URBANA — When something suspicious turns up on a standard mammogram, an ultrasound can be used to provide a few more clues about how dangerous it might be.
But for many women, the next step is a needle biopsy. That's because neither a mammogram nor current ultrasound technology can detect both the stiffness of the tissue — an early indicator of malignancy — along with how it moves after it's been compressed, says Michael Insana, head of the University of Illinois Department of Bioengineering.
Insana is co-principal investigator of the combined UI and Mayo Clinic research team that has been awarded a $2.2 million, five-year grant from the National Cancer Institute to study the role of tissue elasticity in breast cancer diagnosis.

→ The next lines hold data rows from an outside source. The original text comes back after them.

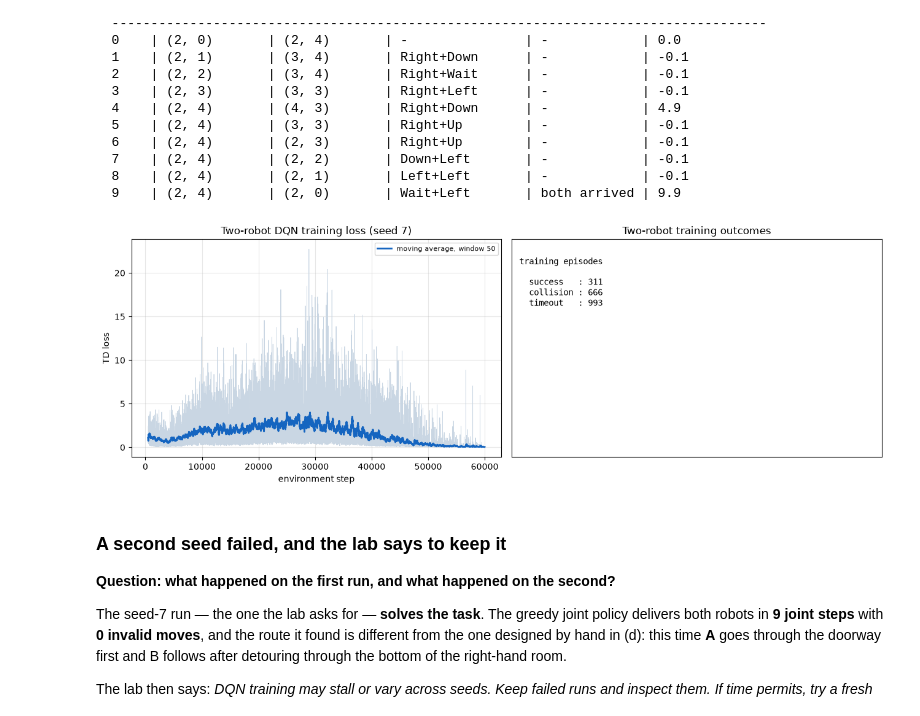
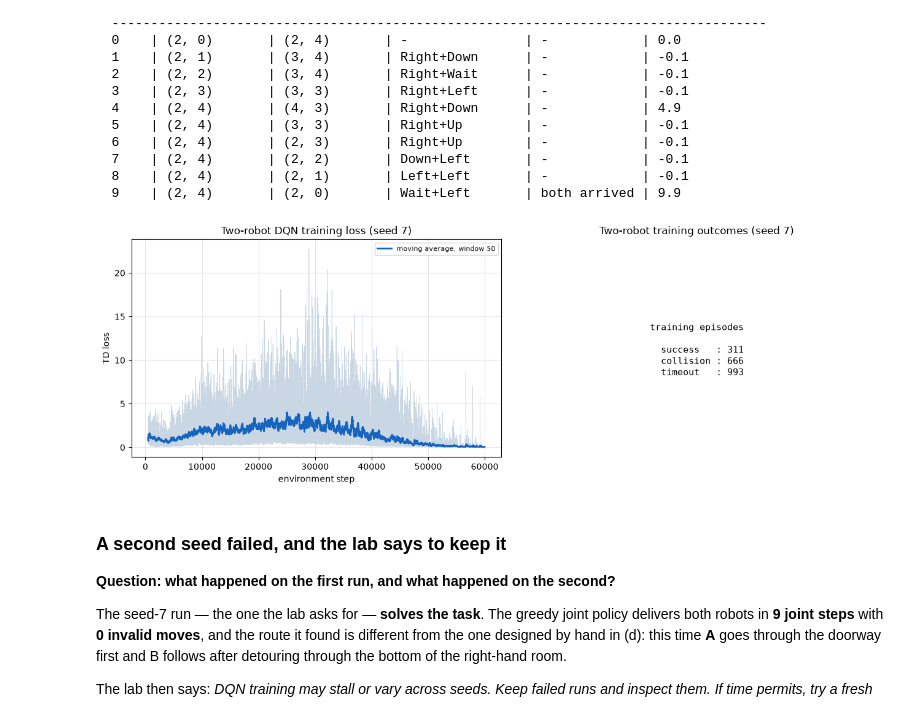
Before and after one commit to KrishGarg/CS-F407-labs, a Jupyter notebook: notebooks/rl.ipynb, the cells around one changed output. Drawn from its saved outputs; the diff is of its cells as text; code cells hidden in the pictures.

Commit message:
fixed two-robot figure legend and outcomes panel

```diff
--- a/notebooks/rl.ipynb
+++ b/notebooks/rl.ipynb
@@ -2798,34 +2818,34 @@ Two-robot greedy evaluation (seed 7)
 # %%
 # --- the two-robot training curve ---
 
 fig, axes = plt.subplots(1, 2, figsize=(13, 4.5))
 
 ax = axes[0]
 steps_axis = np.array([s for s, _v in two_losses])
 ax.plot(steps_axis, two_loss_values, color="#c9d6e3", linewidth=0.6)
 if len(two_loss_values) >= WINDOW:
     ax.plot(steps_axis, moving_average(two_loss_values, WINDOW),
             color="#1565c0", linewidth=2.0,
             label="moving average, window %d" % WINDOW)
 ax.set_xlabel("environment step")
 ax.set_ylabel("TD loss")
 ax.set_title("Two-robot DQN training loss (seed %d)" % SEED)
 ax.legend(fontsize=8)
 ax.grid(alpha=0.3)
 
 ax = axes[1]
-ax.text(0.02, 0.92,
+ax.axis("off")
+ax.text(0.5, 0.62,
         "training episodes\n\n  success   : %d\n  collision : %d\n  timeout   : %d"
         % (two_stats["success"], two_stats["collision"], two_stats["timeout"]),
-        transform=ax.transAxes, va="top", fontsize=10, family="monospace")
-ax.set_title("Two-robot training outcomes")
-ax.set_xticks([])
-ax.set_yticks([])
+        transform=ax.transAxes, va="top", ha="center", fontsize=11,
+        family="monospace")
+ax.set_title("Two-robot training outcomes (seed %d)" % SEED)
 
 plt.tight_layout()
 plt.show()
 # %% [output]
-[figure, old version]
+[figure, new version]
 # %% [markdown]
 ### A second seed failed, and the lab says to keep it
 
```
Also changed, not shown: parts of 3 cells of this notebook.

He and his colleagues have developed a new technique called SAVE (Sub-Hertz Analysis of Viscoelasticity) and they're aiming to develop a viable clinical tool during the grant period.
Insana said there is ultrasound technology that can measure tissue stiffness, but the UI/Mayo Clinic technology is unique because it also provides another vital clue for malignancy by measuring the flow under slight compression.
"We're creating these indicators of stiffness," Insana said. "Not only stiffness, but if you press on it, and it continues to move. We're looking at the stiffness and by pressing and moving, that tells us something that is very diagnostic."
The advantage to patients: Ultrasound could be used to regularly track a suspicious breast mass, rather than going right to an invasive biopsy, Insana said.
"We were able to get a 100 percent accurate diagnosis on 21 patients," he said.
Ultrasound, a painless test that uses sound waves to outline part of the body, has become a valuable tool to accompany mammography because it's a less expensive and more widely available option than other diagnostics, such as MRI, according to the American Cancer Society.
There were 211,731 women diagnosed with breast cancer in the U.S. in 2009, the most recent year for which data is available, according to the Centers for Disease Control and Prevention.
Insana said preliminary studies will be expanded with a larger study involving 400 patients at Mayo Clinic in Rochester, Minn.
If results are promising, he said he could attempt to license the technology, secure a patent and get it to market possibly even before the end of the five-year period.
"But it depends on how promising it looks," he said.
The UI and Mayo Clinic launched a research alliance in 2010, with areas of cooperation to include basic, translational and clinical research, bioengineering (especially for point-of-care diagnostics) and development of tools and methods in computational biology and medicine.